“The Spark of Madness: Remembering Robin”, a tribute to legendary actor Robin Williams, by WGMU Program Director Jesse Robinson.
The entertainment world lost an icon today with the passing of Robin Williams. I’ve seen so many people on social media expressing their sadness, explaining various memories and quotes that his characters brought to life. In memory of this legendary entertainer, I provide for you my own memories and experiences with Robin Williams as a tribute to his amazing career.
The first time I was introduced to the unbelievable world of Robin Williams was shortly after the divorce of my parents. I came across a VHS tape labeled Mrs. Doubtfire and popped it in. Not only did I find the hilarious voices and impressions entertaining, but it also struck a chord of familiarity with me, as the film was extremely relatable to the situation of my parents’ split. I remember thinking about how this one funny man was able to take my scenario and find the bright spots through voices and hysterical characters. His performance was able to help me cope with my struggles by finding the “happy medium”: Robin’s character was so ridiculous and comical as an opening basis for the film, but then he digs deep to the emotional core as the film draws to a close when he answers a letter from a young fan on his educational TV program:
“Oh, my dear Katie. You know, some parents, when they’re angry, they get along much better when they don’t live together. They don’t fight all the time, and they can become better people, and much better mummies and daddies for you…..But if there’s love, dear, those are the ties that bind, and you’ll have a family in your heart, forever. All my love to you, poppet, you’re going to be all right… bye-bye.”
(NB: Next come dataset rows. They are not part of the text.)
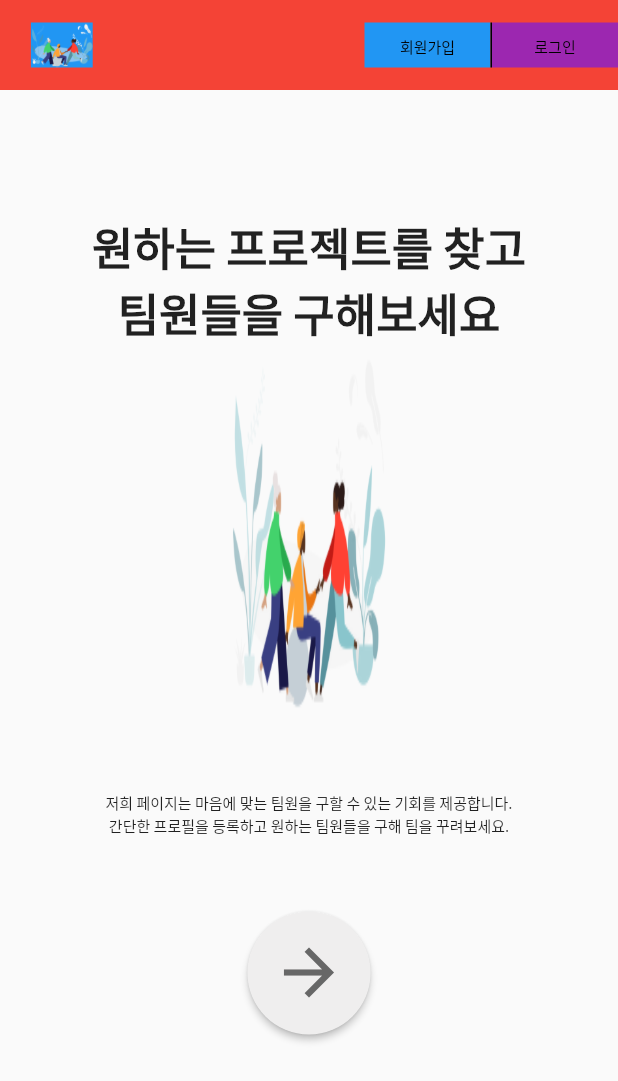
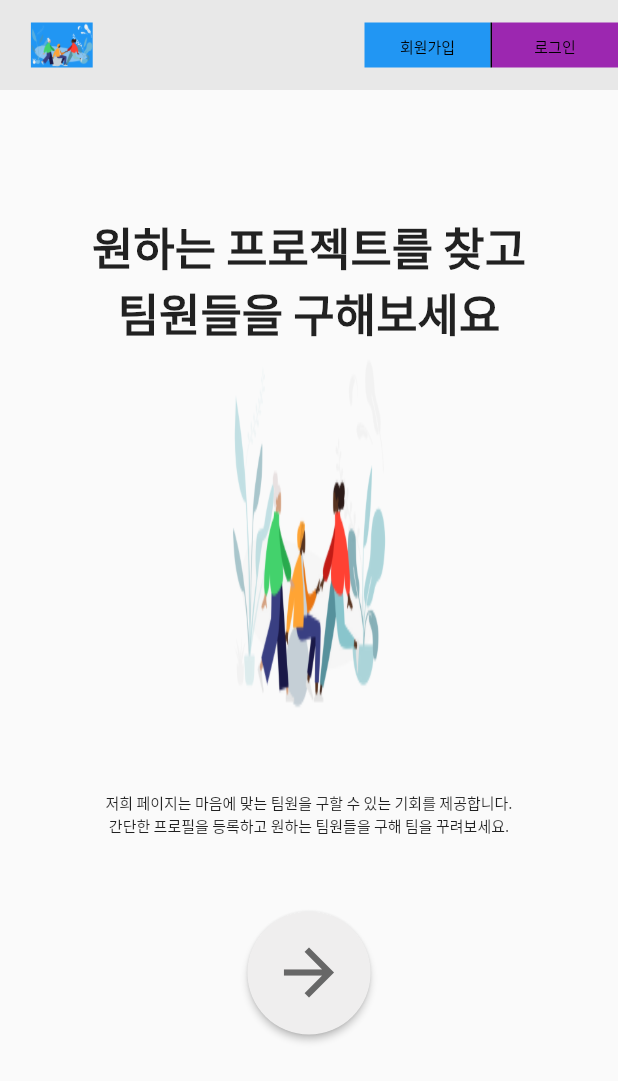
Before and after one commit to kdjun97/teampool, a Flutter app: the screen it shows after launch, on a phone screen of 412 x 824 dp. Shown: the top 1081 px of the screen. Run offline on Flutter 3.47's test engine with Material 2 defaults, Android fonts, the phone set to English and light mode, and no system bars; our stand-ins replace get, responsive_builder, url_strategy.

Commit message:
Feat: Modify appbar background color color 변경

```diff
--- a/lib/utils/custom_appbar/custom_appbar.dart
+++ b/lib/utils/custom_appbar/custom_appbar.dart
@@ -8,8 +8,8 @@ class CustomAppBar extends StatelessWidget {
     this.showInfo = false,
     required this.width,
     required this.height,
-    required this.fontSize,
-    required this.paddingSize,
+    this.fontSize=0,
+    this.paddingSize=0,
   });
 
   final bool showInfo; // 회원가입과 로그인을 보여줄 지 정해주는 bool 변수
@@ -21,7 +21,7 @@ class CustomAppBar extends StatelessWidget {
   @override
   Widget build(BuildContext context) {
     return Container(
-      color: Colors.red,
+      color: const Color(CustomColorTheme.appBarBackgroundColor),
       width: width,
       height: height,
       child: Row(
```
Finding “The Happy Medium”. That’s what Robin Williams did best. His fusion of comedy and emotion was the driving force behind the phenomenal characters he came to portray. Robin could make you laugh out of your seat and have you crying your eyes out moments later. His ability to captivate audiences through wacky characters and voices was one of the main reasons I dreamt of being an actor and impressionist, a dream that, because of this man’s work, I still pursue today. When I was 11 years old I wrote him a letter asking for his autograph, and although my handwriting was gruesome and possibly illegible, he returned my letter with 3 autographed pictures of Fender, his crazy, rusty character from the animated film Robots. A few years later, I came upon the opportunity of a lifetime.
In January 2012, I was able to meet the man himself backstage after his stand-up show in Norfolk. It was the fastest my heart had ever raced. To see this person that I’d admired and followed standing directly in front of me was an awe-inspiring experience. I had about four minutes one-on-one with Robin. The night before, my mom suggested I do something to stand out and make myself more approachable to him, so I did. I greeted him with a “Heh-eh-eh, Hehwoh Wobin” in my best Elmer Fudd voice. I had extended myself to the highest degree possible, and rather than giving me a confused look and moving on, he stopped and responded with a “Heh-eh-eh, oh, hehwoh” in his vastly superior Elmer Fudd voice. It worked! I was able to connect with my hero through voices, the very reason why he had become my hero in the first place. I told him how he was such a big influence on my acting endeavors, and he encouraged me to stick with it. Of course there were more impressions as well! I would do the voice of Harvey Fierstein and he would follow with his iconic “Doubtfire” voice. We drew a mini-crowd of the other people in the backstage area. It was phenomenal. As the experience drew to a close, I looked back at him as I walked away. He looked at me and said “Take care, Jess”. Those three words, although seemingly insignificant on paper, were said with so much acceptance by one of the funniest and most entertaining men of all-time, that they will stick with me for my entire life.
Dear Robin, you left us too soon, but your antics will live on, forever immersed in the celluloid. A genius of comedy, you taught us how to laugh, how to dream and how to love through your wonderful on-screen performances. You found the perfectly appropriate amount of comedy in a drama, the perfect amount of emotion in a comedy. You told us all about the “spark of madness” and how “we mustn’t lose it”. Although you are now lost, your madness will be passed down through many generations of stories and memories just like my own memory with you. You accomplished so much, touching the hearts of so many. Now you can rest easy, RW.
“To die would be a grand adventure” – Peter Banning, Hook
Rest in Peace, Robin Williams (1951-2014)
Article by Jesse Robinson, Program Dir. WGMU